Commentary

Tim Quast
Traders Magazine Online News

We're All HFTs Now

In this guest commentary, author Tim Quast looks back at the history of HFT and how the market has evolved to where many firms now fit the definition of high-frequency trader.

Traders Poll

Are you in favor of a pilot program and examination of the rebate system by the SEC?




Free Site Registration

January 1, 2000

Jury Finds NASD's Zarb Misled Super Bowl Hero

By Staff Reports

Philip J. McConkey was awarded $10 million in damages last month by a jury that found that Frank G. Zarb, chairman of the National Association of Securities Dealers, lied to him about the sale of an insurance company that he had chaired.

The ex-Giant, who is best known for making the winning play in the 1987 Superbowl against Denver, had sued Zarb and the Chicago-based insurance company, the Aon Corporation, for $10 million.

McConkey removed Zarb as a defendant before the trial began. McConkey is now reunited - sort of - with Zarb. He is a consultant to the investment banking group and sales trading unit at Gerard Klauer Mattison, an NASD member firm in New York.

Deception

At the two-week trial before an Essex County, N.J. jury, McConkey charged Zarb, the former chairman and chief executive of Alexander & Alexander Services, an insurance brokerage firm, with deceiving him about the merger of Alexander & Alexander with Aon. The six-member jury awarded the former pro-football player $5 million in punitive damages, $3 million for lost wages, and $2 million for emotional distress. Aon plans to appeal the verdict.

Like many retired sports superstars, McConkey traded in his uniform for a business suit and became a successful sales executive. He served as vice president of the Ross & Company Insurance in Fairfield, N.J., where he built up a substantial client base.

Alexander & Alexander recruited McConkey in 1995. According to McConkey, Zarb made misleading

statements to induce him to leave his insurance job and join Alexander & Alexander.
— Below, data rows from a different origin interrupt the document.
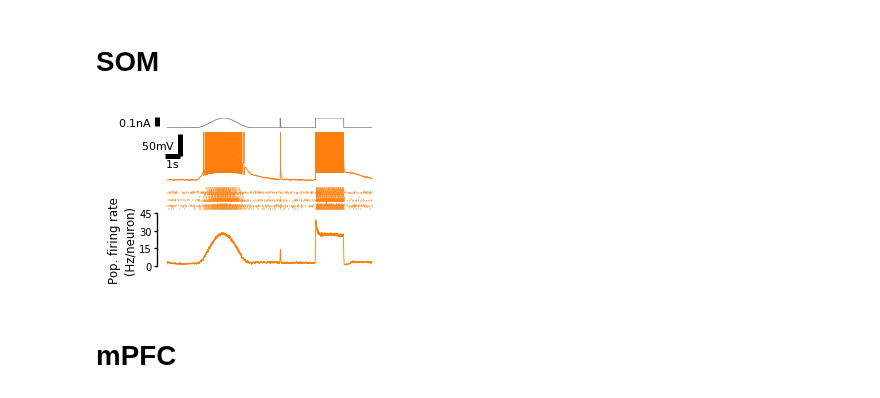
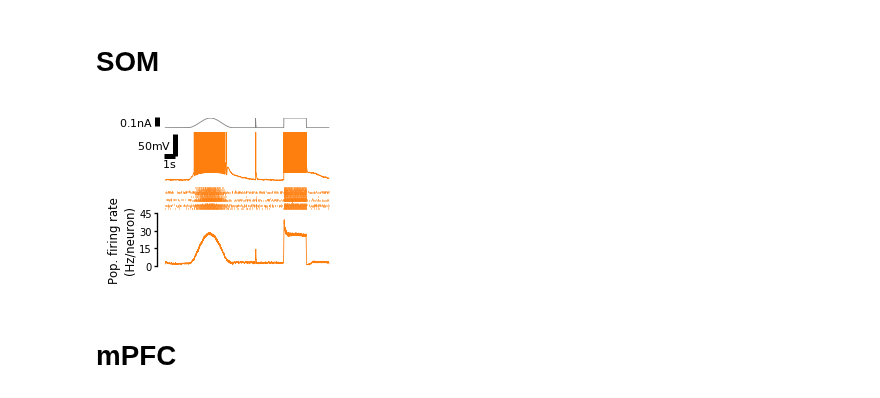
Before and after one commit to nauralcodinglab/raphegif, a Jupyter notebook: figs/scripts/writeup/illustrate_wave.ipynb, the cells around one changed output. Saved outputs shown, nothing was run; the diff lists cells and outputs as text; code cells hidden in the pictures.

```diff
--- a/figs/scripts/writeup/illustrate_wave.ipynb
+++ b/figs/scripts/writeup/illustrate_wave.ipynb
@@ -243,35 +243,35 @@ psth_dset = select_PSTH_dataset(psth_df, 'DRN', 'base', 'subsample_base', 'GABA
 # %%
 spec = gs.GridSpec(4, 1, height_ratios=[0.2, 1, 0.5, 1], hspace=0.05, top=0.95, right=0.95, left=0.2)
 
-plt.figure(figsize=(2.5, 1.5))
+plt.figure(figsize=(2, 1.5))
 
 plt.subplot(spec[0, :])
 plt.plot(t_vec, model_input['ser_input'][0, 0, :], color=colors['input'])
 pltools.add_scalebar(y_units='nA', y_size=0.1, anchor=(0, 0.1), round=False, omit_x=True)
 
 V_ax = plt.subplot(spec[1, :])
 plt.plot(t_vec, sample_v_trace, color=colors['som'])
 pltools.add_scalebar('s', 'mV', x_size=1, anchor=(0.1, 0.5), bar_space=0)
 
 plt.subplot(spec[2, :])
 plt.eventplot(spk_times, color=colors['som'])
 plt.xlim(V_ax.get_xlim())
 pltools.hide_border('a')
 pltools.hide_ticks()
 
 plt.subplot(spec[3, :])
 plt.plot(t_vec, psth_dset, color=colors['som'])
 plt.yticks([0, 15, 30, 45])
 plt.ylim(0, 45)
 plt.ylabel('Pop. firing rate\n(Hz/neuron)')
 plt.xlim(V_ax.get_xlim())
 pltools.hide_border('trb', trim=True)
 
 if IMG_PATH is not None:
     plt.savefig(os.path.join(IMG_PATH, 'som_population_sample.png'))
     plt.savefig(os.path.join(IMG_PATH, 'som_population_sample.svg'))
 # %% [output]
-[figure, old version]
+[figure, new version]
 # %% [markdown]
 # mPFC
 # %%
```
Also changed, not shown: parts of 1 cell of this notebook.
McConkey told the jury that he had heard rumors that Alexander & Alexander would be acquired by Aon. He wanted to be assured by Zarb that the merger would not go through before he left Ross & Company. He testified that Zarb told him that the rumors were "unfounded" and that Alexander & Alexander was "the predator, not the prey."

Zarb testified that he had met several times with Aon's chairman, Patrick G. Ryan, and discussed possible "business combinations." He said that "these were musings" and "none of it did get very serious." McConkey left his insurance job in May 1996 and started working for Alexander & Alexander. Seven months later, Aon announced it was buying the insurance brokerage firm for $1.23 billion. When McConkey first heard the news, he told the jury that "I felt as if I had gotten a helmet, full speed, in the stomach." He was fired from Aon in March 1997.

A spokesman for Zarb at the NASD said, "We're disappointed. At no time was McConkey misled."